***** DATASET RECORDS *****

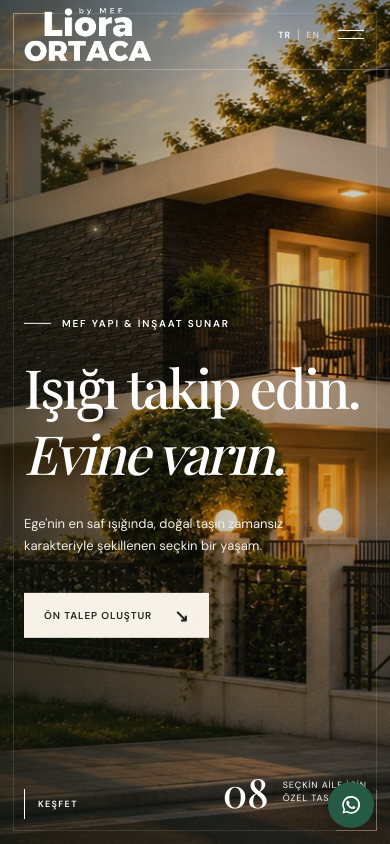
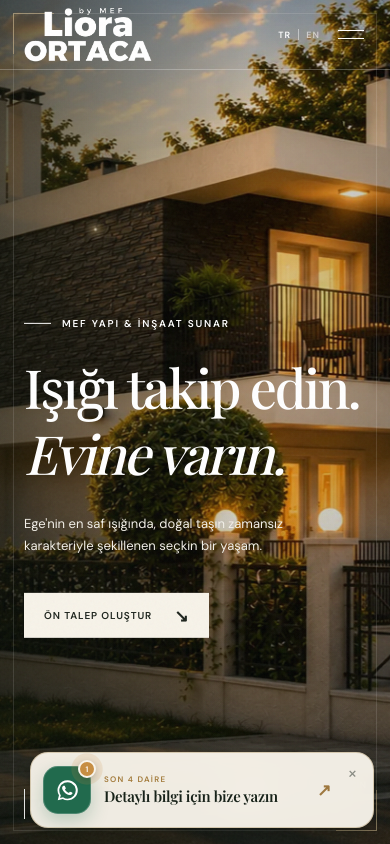
Before and after one commit to mhmblt/LioraOrtaca, a plain HTML site: page index.html in a window 390 px wide. Shown: the top 844 px of the page. Drawn offline with nearby package versions, Linux system fonts and the light colour scheme; a web font is replaced by a local one.

Commit message:
Add mobile WhatsApp conversion widget

```diff
--- a/index.html
+++ b/index.html
@@ -18,6 +18,7 @@
     <link rel="stylesheet" href="map-fallback.css" />
     <link rel="stylesheet" href="precision.css" />
     <link rel="stylesheet" href="language.css" />
+    <link rel="stylesheet" href="whatsapp-widget.css?v=20260726" />
   </head>
   <body>
     <div class="grain" aria-hidden="true"></div>
@@ -127,10 +128,20 @@
     </footer>
 
     <!-- WhatsApp telefon numarasını script.js içindeki whatsappNumber değeriyle güncelleyin. -->
-    <a class="whatsapp" id="whatsappLink" href="#" target="_blank" rel="noopener" aria-label="WhatsApp ile bilgi alın">
-      <svg viewBox="0 0 32 32" aria-hidden="true"><path d="M16 3a12.7 12.7 0 0 0-10.9 19.2L3.5 28.5l6.5-1.6A12.8 12.8 0 1 0 16 3Zm0 23.4c-1.9 0-3.7-.5-5.3-1.5l-.4-.2-3.8.9 1-3.6-.3-.4a10.5 10.5 0 1 1 8.8 4.8Zm5.7-7.8c-.3-.2-1.9-.9-2.2-1s-.5-.2-.7.2-.8 1-.9 1.1-.3.2-.6.1a8.7 8.7 0 0 1-2.6-1.6 9.8 9.8 0 0 1-1.8-2.3c-.2-.3 0-.5.1-.6l.5-.6c.1-.2.2-.4.3-.6 0-.2 0-.4-.1-.6l-1-2.3c-.3-.7-.6-.6-.8-.6h-.7c-.2 0-.6.1-.9.4s-1.2 1.1-1.2 2.7 1.2 3.1 1.3 3.3c.2.2 2.3 3.5 5.5 4.9.8.3 1.4.5 1.9.6.8.2 1.5.2 2.1.1.6-.1 1.9-.8 2.2-1.5.3-.8.3-1.4.2-1.5s-.3-.2-.6-.4Z" fill="currentColor"/></svg>
-      <span data-i18n="whatsappFloating">WhatsApp'tan bilgi alın</span>
-    </a>
-    <script src="script.js"></script>
+    <div class="whatsapp-widget" id="whatsappWidget">
+      <a class="whatsapp" id="whatsappLink" href="#" target="_blank" rel="noopener" aria-label="WhatsApp ile bilgi alın" data-conversion="whatsapp-floating">
+        <span class="whatsapp-icon-wrap">
+          <svg viewBox="0 0 32 32" aria-hidden="true"><path d="M16 3a12.7 12.7 0 0 0-10.9 19.2L3.5 28.5l6.5-1.6A12.8 12.8 0 1 0 16 3Zm0 23.4c-1.9 0-3.7-.5-5.3-1.5l-.4-.2-3.8.9 1-3.6-.3-.4a10.5 10.5 0 1 1 8.8 4.8Zm5.7-7.8c-.3-.2-1.9-.9-2.2-1s-.5-.2-.7.2-.8 1-.9 1.1-.3.2-.6.1a8.7 8.7 0 0 1-2.6-1.6 9.8 9.8 0 0 1-1.8-2.3c-.2-.3 0-.5.1-.6l.5-.6c.1-.2.2-.4.3-.6 0-.2 0-.4-.1-.6l-1-2.3c-.3-.7-.6-.6-.8-.6h-.7c-.2 0-.6.1-.9.4s-1.2 1.1-1.2 2.7 1.2 3.1 1.3 3.3c.2.2 2.3 3.5 5.5 4.9.8.3 1.4.5 1.9.6.8.2 1.5.2 2.1.1.6-.1 1.9-.8 2.2-1.5.3-.8.3-1.4.2-1.5s-.3-.2-.6-.4Z" fill="currentColor"/></svg>
+          <span class="whatsapp-badge" aria-hidden="true">1</span>
+        </span>
+        <span class="whatsapp-copy">
+          <small class="whatsapp-eyebrow" data-i18n="whatsappEyebrow">SON 4 DAİRE</small>
+          <strong class="whatsapp-message" data-i18n="whatsappFloating">Detaylı bilgi için bize yazın</strong>
+        </span>
+        <span class="whatsapp-arrow" aria-hidden="true">↗</span>
+      </a>
+      <button class="whatsapp-dismiss" id="whatsappDismiss" type="button" aria-label="Bildirimi küçült">×</button>
+    </div>
+    <script src="script.js?v=20260726b"></script>
   </body>
 </html>
--- a/script.js
+++ b/script.js
@@ -27,7 +27,7 @@ const translations = {
     contactKicker: 'SİZE AYRILAN YER', contactTitle: 'Işığın size<br /><em>ulaşmasına izin verin.</em>', contactCopy: 'Detaylı bilgi için iletişime geçin.', contactCta: 'WhatsApp’tan Bilgi Al <span>↗</span>',
     location: 'Muğla Ortaca, Cumhuriyet Mah.', footerTagline: 'Ege ışığında, zamansız bir yaşam mirası.', instagram: 'Instagram @mefyapitr <span>↗</span>',
     locationKicker: 'PROJE KONUMU', locationTitle: 'Muğla Ortaca<br />Cumhuriyet Mah.', mapLink: '<span class="map-pin">●</span> Haritada aç <b>↗</b>',
-    copyright: '© 2026 Liora Ortaca. Tüm hakları saklıdır.', whatsappFloating: "WhatsApp'tan bilgi alın"
+    copyright: '© 2026 Liora Ortaca. Tüm hakları saklıdır.', whatsappEyebrow: 'SON 4 DAİRE', whatsappFloating: 'Detaylı bilgi için bize yazın', whatsappDismiss: 'Bildirimi küçült'
   },
   en: {
     documentTitle: 'Liora Ortaca | A Timeless Legacy',
@@ -55,11 +55,13 @@ const translations = {
     contactKicker: 'A PLACE RESERVED FOR YOU', contactTitle: 'Let the light<br /><em>find its way to you.</em>', contactCopy: 'Contact us for detailed information.', contactCta: 'Get Information on WhatsApp <span>↗</span>',
     location: 'Muğla Ortaca, Cumhuriyet District', footerTagline: 'A timeless legacy of living in the Aegean light.', instagram: 'Instagram @mefyapitr <span>↗</span>',
     locationKicker: 'PROJECT LOCATION', locationTitle: 'Muğla Ortaca<br />Cumhuriyet District', mapLink: '<span class="map-pin">●</span> Open in maps <b>↗</b>',
-    copyright: '© 2026 Liora Ortaca. All rights reserved.', whatsappFloating: 'Get information on WhatsApp'
+    copyright: '© 2026 Liora Ortaca. All rights reserved.', whatsappEyebrow: 'ONLY 4 HOMES LEFT', whatsappFloating: 'Message us for details', whatsappDismiss: 'Minimize notification'
   }
 };
 
 const whatsappLink = document.getElementById('whatsappLink');
+const whatsappWidget = document.getElementById('whatsappWidget');
+const whatsappDismiss = document.getElementById('whatsappDismiss');
 const menuButton = document.querySelector('.menu-button');
 const mobileNav = document.querySelector('.mobile-nav');
 const languageButtons = document.querySelectorAll('.language-button');
@@ -73,7 +75,11 @@ const setLanguage = (language, persist = true) => {
   document.querySelectorAll('[data-i18n-html]').forEach((element) => { if (copy[element.dataset.i18nHtml]) element.innerHTML = copy[element.dataset.i18nHtml]; });
   menuButton?.setAttribute('aria-label', copy.menuLabel);
   const whatsappUrl = `https://wa.me/${whatsappNumber}?text=${encodeURIComponent(copy.whatsappMessage)}`;
-  if (whatsappLink) whatsappLink.href = whatsappUrl;
+  if (whatsappLink) {
+    whatsappLink.href = whatsappUrl;
+    whatsappLink.setAttribute('aria-label', copy.whatsappFloating);
+  }
+  whatsappDismiss?.setAttribute('aria-label', copy.whatsappDismiss);
   document.querySelectorAll('.availability .button, .contact .button').forEach((link) => { link.href = whatsappUrl; });
   languageButtons.forEach((button) => button.setAttribute('aria-pressed', String(button.dataset.language === language)));
   if (persist) { try { localStorage.setItem('liora-language', language); } catch {} }
@@ -83,6 +89,11 @@ let storedLanguage = 'tr';
 try { storedLanguage = localStorage.getItem('liora-language') || 'tr'; } catch {}
 setLanguage(storedLanguage, false);
 languageButtons.forEach((button) => button.addEventListener('click', () => setLanguage(button.dataset.language)));
+
+window.setTimeout(() => whatsappWidget?.classList.add('is-visible'), 1400);
+whatsappDismiss?.addEventListener('click', () => {
+  whatsappWidget?.classList.add('is-dismissed');
+});
 
 menuButton?.addEventListener('click', () => {
   const isOpen = mobileNav.classList.toggle('open');
--- /dev/null
+++ b/whatsapp-widget.css
@@ -0,0 +1,20 @@
+.whatsapp-widget{position:fixed;right:24px;bottom:24px;z-index:20}.whatsapp-widget .whatsapp{position:relative;right:auto;bottom:auto;z-index:1}.whatsapp-widget .whatsapp-icon-wrap{position:relative;display:grid;place-items:center}.whatsapp-widget .whatsapp-copy{display:block}.whatsapp-widget .whatsapp-eyebrow{display:none}.whatsapp-widget .whatsapp-message{display:block;font-size:11px}.whatsapp-widget .whatsapp-arrow,.whatsapp-widget .whatsapp-badge,.whatsapp-dismiss{display:none}
+@media(max-width:760px){
+  .whatsapp-widget{right:16px;bottom:calc(16px + env(safe-area-inset-bottom));width:min(344px,calc(100vw - 32px));opacity:0;pointer-events:none;transform:translateY(22px) scale(.97);transition:opacity .48s ease,transform .58s cubic-bezier(.16,1,.3,1),width .35s ease}
+  .whatsapp-widget.is-visible{opacity:1;pointer-events:auto;transform:none}
+  .whatsapp-widget .whatsapp{position:relative;right:auto;bottom:auto;display:grid;grid-template-columns:48px minmax(0,1fr) 18px;gap:13px;align-items:center;width:100%;min-height:76px;padding:12px 38px 12px 12px;color:#172219;border:1px solid rgba(150,113,54,.3);border-radius:18px;background:rgba(248,244,235,.96);box-shadow:0 18px 48px rgba(11,22,14,.3),0 3px 10px rgba(11,22,14,.12);backdrop-filter:blur(14px);transform:none}
+  .whatsapp-widget .whatsapp:hover{background:#fffaf0;transform:translateY(-2px)}
+  .whatsapp-widget .whatsapp-icon-wrap{display:grid;width:48px;height:48px;color:#fff;border-radius:15px;background:#216a4d;box-shadow:inset 0 0 0 1px rgba(255,255,255,.2),0 7px 18px rgba(33,106,77,.25)}
+  .whatsapp-widget .whatsapp svg{width:25px;height:25px}
+  .whatsapp-widget .whatsapp-copy{display:flex;min-width:0;flex-direction:column;gap:5px}
+  .whatsapp-widget .whatsapp-eyebrow{display:block;color:#a37b3b;font-size:8px;font-weight:700;line-height:1;letter-spacing:.16em}
+  .whatsapp-widget .whatsapp-message{display:block;overflow:hidden;color:#172219;font-family:var(--serif);font-size:15px;font-weight:600;line-height:1.15;letter-spacing:-.02em;text-overflow:ellipsis;white-space:nowrap}
+  .whatsapp-widget .whatsapp-arrow{display:block;color:#9e783f;font-family:var(--sans);font-size:17px}
+  .whatsapp-widget .whatsapp-badge{position:absolute;top:-6px;right:-5px;display:grid;width:18px;height:18px;place-items:center;color:#fff;border:2px solid #f8f4eb;border-radius:50%;background:#c78e43;font-family:var(--sans);font-size:8px;font-weight:700;box-shadow:0 2px 7px rgba(0,0,0,.2);animation:whatsapp-badge-pulse 2.8s ease-in-out infinite}
+  .whatsapp-dismiss{position:absolute;top:8px;right:9px;z-index:2;display:grid;width:25px;height:25px;padding:0;place-items:center;color:rgba(23,34,25,.48);border:0;background:transparent;font-family:var(--sans);font-size:18px;line-height:1;cursor:pointer}
+  .whatsapp-widget.is-dismissed{width:56px}
+  .whatsapp-widget.is-dismissed .whatsapp{display:grid;min-height:56px;padding:4px;grid-template-columns:48px;border-radius:18px;background:transparent;border-color:transparent;box-shadow:none;backdrop-filter:none}
+  .whatsapp-widget.is-dismissed .whatsapp-copy,.whatsapp-widget.is-dismissed .whatsapp-arrow,.whatsapp-widget.is-dismissed .whatsapp-dismiss{display:none}
+  @keyframes whatsapp-badge-pulse{0%,65%,100%{box-shadow:0 0 0 0 rgba(199,142,67,0),0 2px 7px rgba(0,0,0,.2)}75%{box-shadow:0 0 0 7px rgba(199,142,67,.16),0 2px 7px rgba(0,0,0,.2)}}
+}
+@media(prefers-reduced-motion:reduce){.whatsapp-widget{transition:none}.whatsapp-widget .whatsapp-badge{animation:none}}
```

*****

## PROBLEM TO WORK ON
Search the listing above for the string "script" and copy each line that has it.

## ANSWER TO THIS EXERCISE
     <!-- WhatsApp telefon numarasını script.js içindeki whatsappNumber değeriyle güncelleyin. -->
-    <script src="script.js"></script>
+    <script src="script.js?v=20260726b"></script>
--- a/script.js
+++ b/script.js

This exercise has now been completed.